Gross Got and Gute Fahrt!
(I think that is the correct spelling)
The section on transport possibilities on the Hohenschwangau website specifically says, "Buses only operate in suitable weather (no snow or ice)."
Nothing is said about the horse carts not running due to weather, and I am sure I first noticed them in front of Hotel Mühler was on a cold, snow covered day in January (2002).
And, God is not Gross. Try Grüß (pronounced Gruess) Gott.
We are planning our first trip to Europe, and Neuschwanstein is a must stop (My daughter was raised on Chitty Chitty Bang Bang). Are the horse carts available all year round, or just in the winter? Also, could we take the shuttle to MarienBrucke, take pictures, hike around, and then down without actually going into the castle? It doesn't sound like there is much to see inside.
I just sent off an email to the Castle Administration offices asking about this and will post their response as soon as I have it. I plan to be there about a month after you, so it applies to me, too!
I heard back from Neuschwantstein. The horse-drawn carriages will be available. She did warn me that they often have ice and snow at that time of year, however. Keep that in mind as you plan your trip with your mom.
I can't imagine a more beautiful time to visit Neuschwanstein than with a blanket of fresh snow. Yes, summers are beautiful and the lake is sparkling, but I've seen pictures of the winter at Neuschwanstein, and it looked like a fairy-tale land.
Please do try to go to Linderhof also. It is a splendidly beautiful palace as well. However, if you go in the winter I think the fountains may not be operational which would bad to miss.

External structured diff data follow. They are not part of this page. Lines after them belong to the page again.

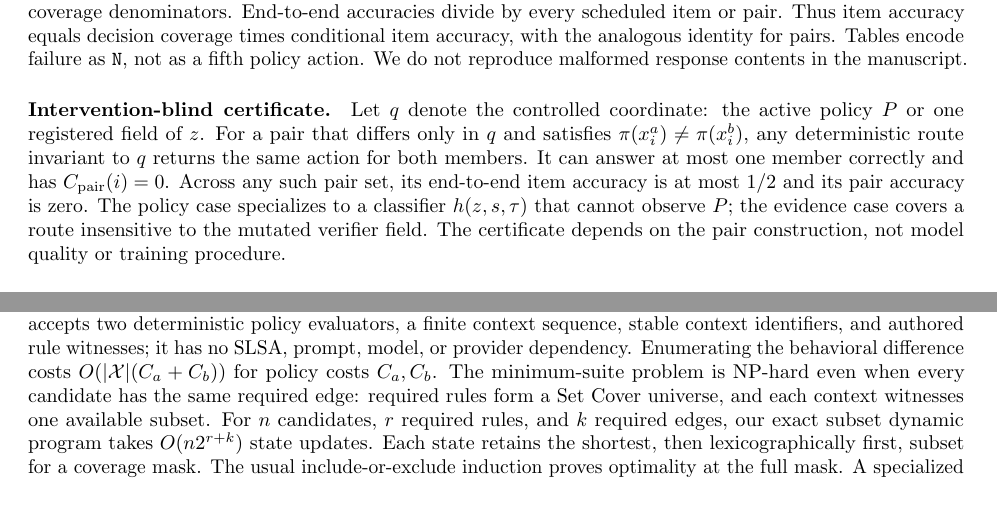
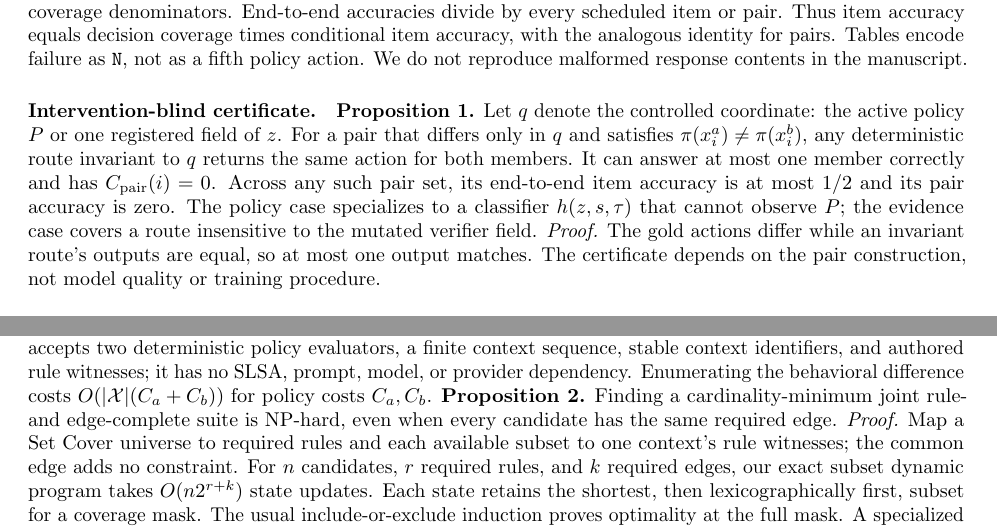
Before and after one commit to Chih-Kai-Wang/claimpromote-bench, a LaTeX paper (technical-report/main.tex): two parts of pages 3 and 4 of 13, joined at a grey line, cut so that both start at the same text, the shorter picture padded with empty space. Compiled offline with pdfLaTeX.

Commit message:
surface policy compiler propositions

```diff
--- a/technical-report/main.tex
+++ b/technical-report/main.tex
@@ -90,13 +90,13 @@ For pair $i=(x_i^a,x_i^b)$,
 Decision coverage is the fraction with $v=1$; pair coverage requires both members to be valid. Conditional accuracies divide correct items or pairs by these coverage denominators. End-to-end accuracies divide by every scheduled item or pair. Thus item accuracy equals decision coverage times conditional item accuracy, with the analogous identity for pairs. Tables encode failure as \texttt{N}, not as a fifth policy action. We do not reproduce malformed response contents in the manuscript.
 
 \paragraph{Intervention-blind certificate.}
-Let $q$ denote the controlled coordinate: the active policy $P$ or one registered field of $z$.
+\textbf{Proposition 1.} Let $q$ denote the controlled coordinate: the active policy $P$ or one registered field of $z$.
 For a pair that differs only in $q$ and satisfies $\pi(x_i^a)\neq\pi(x_i^b)$, any deterministic
 route invariant to $q$ returns the same action for both members. It can answer at most one member correctly
 and has $C_{\mathrm{pair}}(i)=0$. Across any such pair set, its end-to-end item accuracy is at most
 $1/2$ and its pair accuracy is zero. The policy case specializes to a classifier $h(z,s,\tau)$ that
 cannot observe $P$; the evidence case covers a route insensitive to the mutated verifier field.
-The certificate depends on the pair construction, not model quality or training procedure.
+\emph{Proof.} The gold actions differ while an invariant route's outputs are equal, so at most one output matches. The certificate depends on the pair construction, not model quality or training procedure.
 \paragraph{Policy-difference compilation.}
 For two policies and an authored context grammar $\mathcal{X}$, define
 $\Delta(P_a,P_b;\mathcal{X})=\{c\in\mathcal{X}:\pi_{P_a}(c)\neq\pi_{P_b}(c)\}$, where
@@ -125,9 +125,8 @@ the oracle side and cannot be chosen from model errors.
 The released compiler is independent of either ontology. Its interface accepts two deterministic
 policy evaluators, a finite context sequence, stable context identifiers, and authored rule
 witnesses; it has no SLSA, prompt, model, or provider dependency. Enumerating the behavioral
-difference costs $O(|\mathcal X|(C_a+C_b))$ for policy costs $C_a,C_b$. The minimum-suite problem is
-NP-hard even when every candidate has the same required edge: required rules form a Set Cover
-universe, and each context witnesses one available subset. For $n$ candidates, $r$ required rules,
+difference costs $O(|\mathcal X|(C_a+C_b))$ for policy costs $C_a,C_b$.
+\textbf{Proposition 2.} Finding a cardinality-minimum joint rule- and edge-complete suite is NP-hard, even when every candidate has the same required edge. \emph{Proof.} Map a Set Cover universe to required rules and each available subset to one context's rule witnesses; the common edge adds no constraint. For $n$ candidates, $r$ required rules,
 and $k$ required edges, our exact subset dynamic program takes $O(n2^{r+k})$ state updates. Each
 state retains the shortest, then lexicographically first, subset for a coverage mask. The usual
 include-or-exclude induction proves optimality at the full mask. A specialized search selects one
```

It really is a steep hike. Take the bus up. It stops above the castle, see Marienbrucke before seeing the castle. If it's not icy, you can hike down. If it is icy, take the bus back. I was there in late October, it was clear and colder than normal, the trees had great color and no trace of snow on the ground.
In case of snow or ice, get your mom an expandable metal walking stick and some rubber/metal grips to put on her shoes.
I travelled with my 70ish mom. She did well with 2 caveats. She needed food at regular meal times. She hit a "brick wall" every afternoon. When it happened, we found a taxi to the hotel, ate dinner, then I continued to explore while she relaxed in her room.
Even if your mom is a good hiker, at her age she will only have so much energy to expend each day. Budget it carefully. Pace yourself and plan ahead when you will need to expend energy and when there are alternatives (bus, train, taxi).